Supply and demand is how production and consumption change in response to price.
Consumer demand changes with price. For substitute and complementary goods, a price change for one good can impact demand for another.
Price elasticity measures how consumer demand responds to price changes. Price Elasticity of Demand (PED) is used to quantify it mathematically. Cross-Price Elasticity of Demand (CPED) does so across substitute goods.
total revenue -
total costs. The costs include cost of production.
Economic choices are decisions made when there are multiple options. This can be complicated by Asymmetric information, which is when the involved parties don’t have equal knowledge.
When Economic choices intersect with scarcity, there is a spectrum of options between choosing only one option or only the other option. That spectrum is the Production Possibilities Frontier (PPF).
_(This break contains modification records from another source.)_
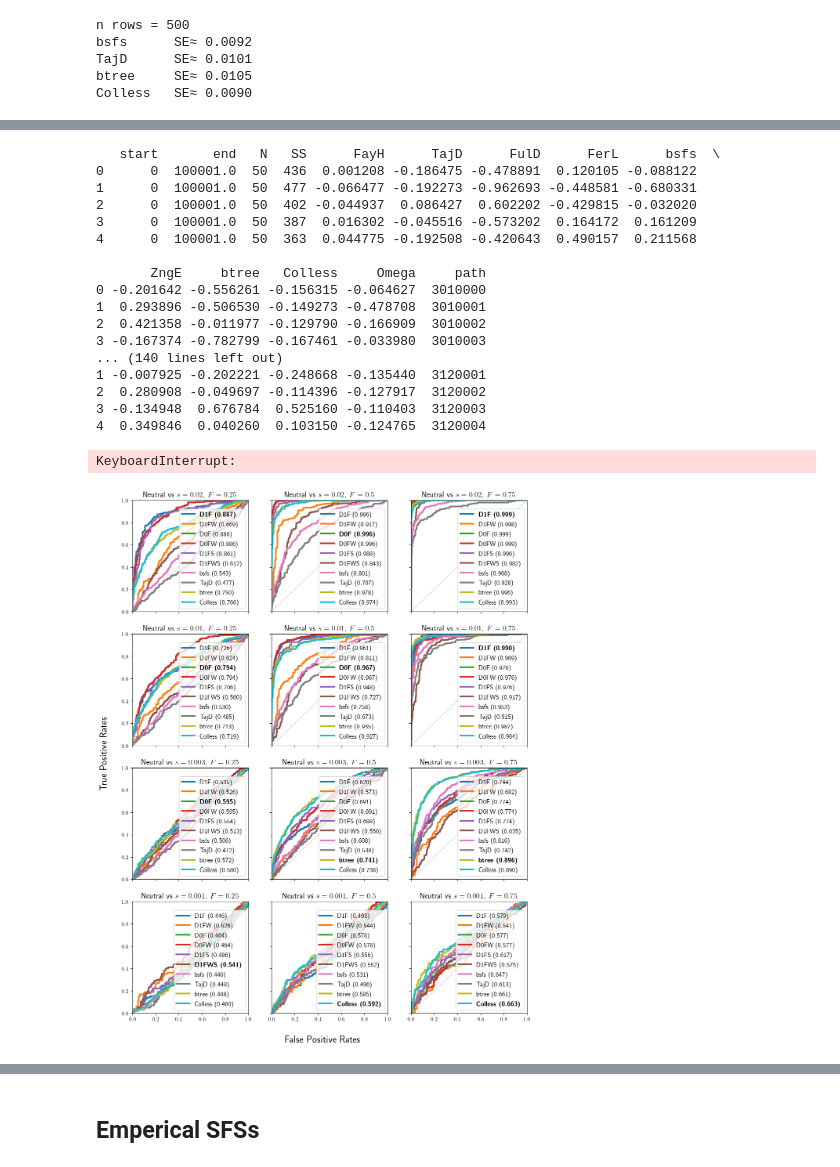
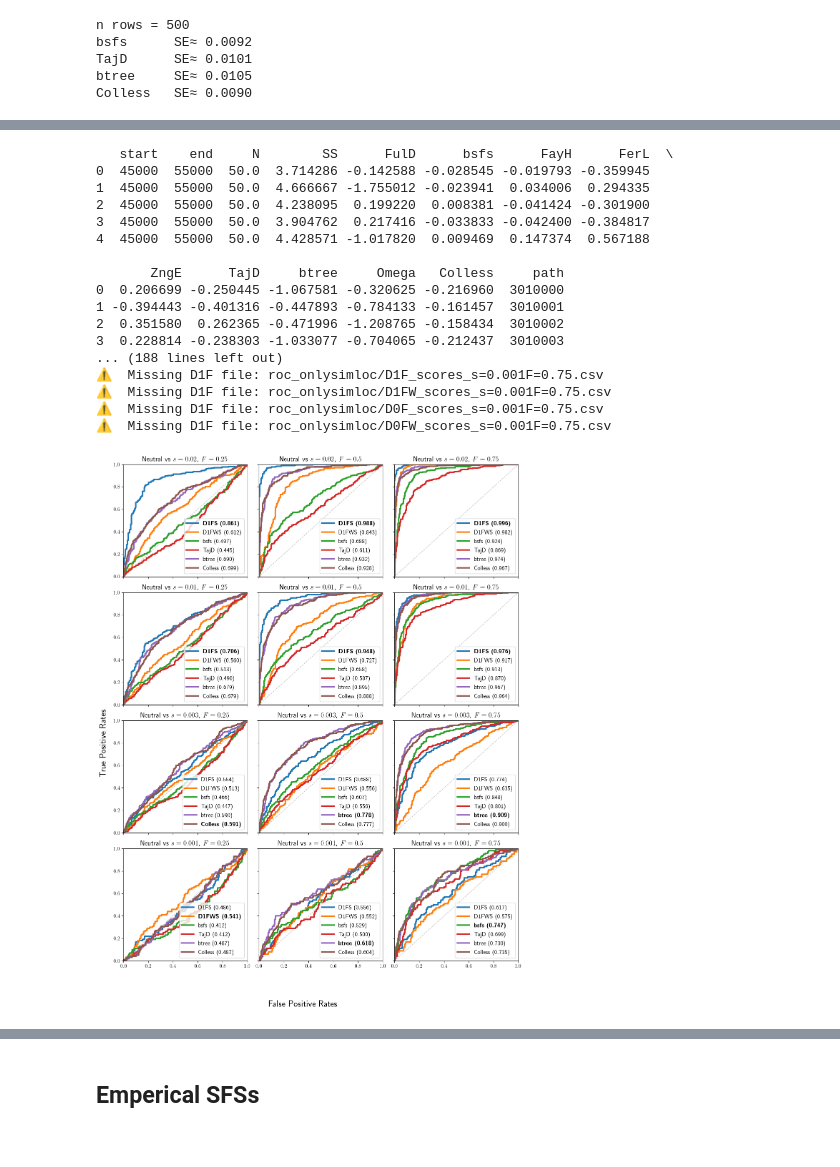
Before and after one commit to shinorimax/Selective-Sweep-Simulation, a Jupyter notebook: Analysis/Calculation.ipynb, the cells around one changed output, grey strips where cells are left out. Saved outputs shown, nothing was run; the diff lists cells and outputs as text; code cells hidden in the pictures.

Commit message:
Added script for plots for short region under selection

```diff
--- a/Analysis/Calculation.ipynb
+++ b/Analysis/Calculation.ipynb
@@ -147,13 +147,17 @@ Rebuilt X:
 
 # treew = "split"
 BIM = "/opt/anaconda3/envs/sweep312/bin/bim"   # your `which bim` result
+onlysimloc = True
 
 for setid in X.setids:
     # X.est(BIM, setid, now=10, arg="--wsz 5000 --ssz 2500 --r2t=0.005 --r2s=0.001 --weights=split")
-    X.est(BIM, setid, now=10, arg="--r2t=0.005 --r2s=0.001 --weights=split")
+    if onlysimloc:
+        X.est(BIM, setid, now=10, arg="--wsz 1000 --ssz 500 --r2t=0.05 --r2s=0.1 --weights=split", onlysimloc=onlysimloc)
+    else:
+        X.est(BIM, setid, now=10, arg="--r2t=0.005 --r2s=0.001 --weights=split", onlysimloc=onlysimloc)
 
 for setid in X.setids:
-    X.merge_outs_nonstrict(setid)
+    X.merge_outs_nonstrict(setid, onlysimloc=onlysimloc)
 
 myorder = [0, 1, 2, 3, 4]
 
@@ -227,9 +306,19 @@ stats = ['D1F', 'D1FW', 'D0F', 'D0FW', 'D1FS', 'D1FWS', 'bsfs', 'TajD', 'btree',
 # Order for legend (all 10 stats: D1F, D1FW, D0F, D0FW, D1FS, D1FWS, bsfs, TajD, btree, Colless)
 myorder = list(range(len(stats)))  # [0, 1, 2, 3, 4, 5, 6, 7, 8, 9]
 
+# Determine which folders to use based on onlysimloc
+if onlysimloc:
+    outs_dir = 'outs_onlysimloc'
+    roc_dir = 'roc_onlysimloc'
+else:
+    outs_dir = 'outs'
+    roc_dir = 'roc'
+
 # Load neutral set once
 neutral_key = 'Fn'
-df_neu = pd.read_csv(X.df[neutral_key]).dropna()
+# Construct path manually to use the correct directory
+neutral_path = os.path.join(outs_dir, os.path.basename(X.df[neutral_key]))
+df_neu = pd.read_csv(neutral_path).dropna()
 
 # Flip signs to match original intent (they flipped iColless and FulD)
 def align_signs(df):
@@ -250,13 +339,18 @@ pairs = []
 for s in [0.02, 0.01, 0.003, 0.001]:
     for F in [0.25, 0.5, 0.75]:
         k2 = f"s={s}F={F}"
-        if k2 in X.df and os.path.exists(X.df[k2]):
-            pairs.append((neutral_key, k2))
-            names.append(f"Neutral vs $s={s}$, $F={F}$")
+        # Check if file exists in the correct directory
+        if k2 in X.df:
+            selective_path = os.path.join(outs_dir, os.path.basename(X.df[k2]))
+            if os.path.exists(selective_path):
+                pairs.append((neutral_key, k2))
+                names.append(f"Neutral vs $s={s}$, $F={F}$")
 
 for name, (k1, k2) in zip(names, pairs):
     df1 = df_neu
-    df2 = pd.read_csv(X.df[k2]).dropna()
+    # Construct path manually to use the correct directory
+    selective_path = os.path.join(outs_dir, os.path.basename(X.df[k2]))
+    df2 = pd.read_csv(selective_path).dropna()
     df2 = align_signs(df2)
     print(df2.head())
 
@@ -267,17 +361,17 @@ for name, (k1, k2) in zip(names, pairs):
         if key in ['D1F', 'D1FW', 'D0F', 'D0FW', 'D1FS', 'D1FWS']:
             # Load distances exported from R for this scenario
             if key == 'D1F':
-                csv_path = os.path.join("roc", f"D1F_scores_{k2}.csv")
+                csv_path = os.path.join(roc_dir, f"D1F_scores_{k2}.csv")
             elif key == 'D1FW':
-                csv_path = os.path.join("roc", f"D1FW_scores_{k2}.csv")
+                csv_path = os.path.join(roc_dir, f"D1FW_scores_{k2}.csv")
             elif key == 'D0F':
-                csv_path = os.path.join("roc", f"D0F_scores_{k2}.csv")
+                csv_path = os.path.join(roc_dir, f"D0F_scores_{k2}.csv")
             elif key == 'D0FW':
-                csv_path = os.path.join("roc", f"D0FW_scores_{k2}.csv")
+                csv_path = os.path.join(roc_dir, f"D0FW_scores_{k2}.csv")
             elif key == 'D1FS':
-                csv_path = os.path.join("roc", f"D1FS_scores_{k2}.csv")
+                csv_path = os.path.join(roc_dir, f"D1FS_scores_{k2}.csv")
             elif key == 'D1FWS':
-                csv_path = os.path.join("roc", f"D1FWS_scores_{k2}.csv")
+                csv_path = os.path.join(roc_dir, f"D1FWS_scores_{k2}.csv")
             if not os.path.exists(csv_path):
                 print("⚠️  Missing D1F file:", csv_path)
                 continue
@@ -345,48 +439,47 @@ for i, name in enumerate(names):
             # Remove LaTeX formatting if present
             import re
             label_clean = re.sub(r'\\textbf\{', '', label)
             label_clean = re.sub(r'\}', '', label_clean)
             # Extract stat name (everything before the first space or parenthesis)
             stat_name = label_clean.split(' ')[0].split('(')[0]
             return stat_name
 
         # Create list of (handle, label, stat_index) tuples
         handle_label_pairs = [(h, l, stat_to_idx.get(get_stat_from_label(l), len(stats)))
                               for h, l in zip(handles, labels)]
         # Sort by stat_index
         handle_label_pairs.sort(key=lambda x: x[2])
         # Reorder handles and labels
         ordered_handles = [h for h, _, _ in handle_label_pairs]
         ordered_labels = [l for _, l, _ in handle_label_pairs]
         ax[r, c].legend(ordered_handles, ordered_labels,
                         loc='lower right', prop={'size': 12})
 
 for a in ax.ravel():
     a.set_xlim(0, 1); a.set_ylim(0, 1)
     a.plot([0,1], [0,1], ls='--', lw=1, color='gray', alpha=0.5)
 
 fig.text(0.5, 0.07, 'False Positive Rates', ha='center', va='center', size=18)
 fig.text(0.07, 0.5, 'True Positive Rates', rotation=90, ha='center', va='center', size=18)
 plt.tight_layout(rect=[0.08, 0.12, 0.98, 0.98])
 # plt.savefig('plots/Constant_Directional_no_infer.pdf', dpi=600, bbox_inches='tight')
 plt.show()
 # %% [output]
-   start       end   N   SS      FayH      TajD      FulD      FerL      bsfs  \
-0      0  100001.0  50  436  0.001208 -0.186475 -0.478891  0.120105 -0.088122
-1      0  100001.0  50  477 -0.066477 -0.192273 -0.962693 -0.448581 -0.680331
-2      0  100001.0  50  402 -0.044937  0.086427  0.602202 -0.429815 -0.032020
-3      0  100001.0  50  387  0.016302 -0.045516 -0.573202  0.164172  0.161209
-4      0  100001.0  50  363  0.044775 -0.192508 -0.420643  0.490157  0.211568
+   start    end     N        SS      FulD      bsfs      FayH      FerL  \
+0  45000  55000  50.0  3.714286 -0.142588 -0.028545 -0.019793 -0.359945
+1  45000  55000  50.0  4.666667 -1.755012 -0.023941  0.034006  0.294335
+2  45000  55000  50.0  4.238095  0.199220  0.008381 -0.041424 -0.301900
+3  45000  55000  50.0  3.904762  0.217416 -0.033833 -0.042400 -0.384817
+4  45000  55000  50.0  4.428571 -1.017820  0.009469  0.147374  0.567188
 
-       ZngE     btree   Colless     Omega     path
-0 -0.201642 -0.556261 -0.156315 -0.064627  3010000
-1  0.293896 -0.506530 -0.149273 -0.478708  3010001
-2  0.421358 -0.011977 -0.129790 -0.166909  3010002
-3 -0.167374 -0.782799 -0.167461 -0.033980  3010003
-... (140 lines left out)
-1 -0.007925 -0.202221 -0.248668 -0.135440  3120001
-2  0.280908 -0.049697 -0.114396 -0.127917  3120002
-3 -0.134948  0.676784  0.525160 -0.110403  3120003
-4  0.349846  0.040260  0.103150 -0.124765  3120004
+       ZngE      TajD     btree     Omega   Colless     path
+0  0.206699 -0.250445 -1.067581 -0.320625 -0.216960  3010000
+1 -0.394443 -0.401316 -0.447893 -0.784133 -0.161457  3010001
+2  0.351580  0.262365 -0.471996 -1.208765 -0.158434  3010002
+3  0.228814 -0.238303 -1.033077 -0.704065 -0.212437  3010003
+... (188 lines left out)
+⚠️  Missing D1F file: roc_onlysimloc/D1F_scores_s=0.001F=0.75.csv
+⚠️  Missing D1F file: roc_onlysimloc/D1FW_scores_s=0.001F=0.75.csv
+⚠️  Missing D1F file: roc_onlysimloc/D0F_scores_s=0.001F=0.75.csv
+⚠️  Missing D1F file: roc_onlysimloc/D0FW_scores_s=0.001F=0.75.csv
-KeyboardInterrupt:
-[figure, old version]
+[figure, new version]
```
Also changed, not shown: parts of 5 cells of this notebook, 40 other files.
Buyers and sellers interact and transact in a market. The economic factors that drive the exchange of goods and services in a free market are called market forces.
To maximize the output of a market, producers minimize opportunity cost by developing specializations that maximize their comparative advantage.
There are four types of markets. The most fair are those with perfect competition. In reality, perfect competition is not common. If barriers to entry are very high, it can lead a monopoly or oligopoly. When competitors can easily enter and exit the market and provide differentiated products, monopolistic competition is more likely.
There also four Types of goods, categorized by whether or not they are Rival goods and Excludable goods. The four types are:
- Private goods
- Club goods
- Public goods
- Common goods
When a transaction impacts parties not involved in the transaction, it’s called an Externality. If Coase Theorem applies, a private solution can produce optimal results. Otherwise, a public solution such as cap and trade is necessary.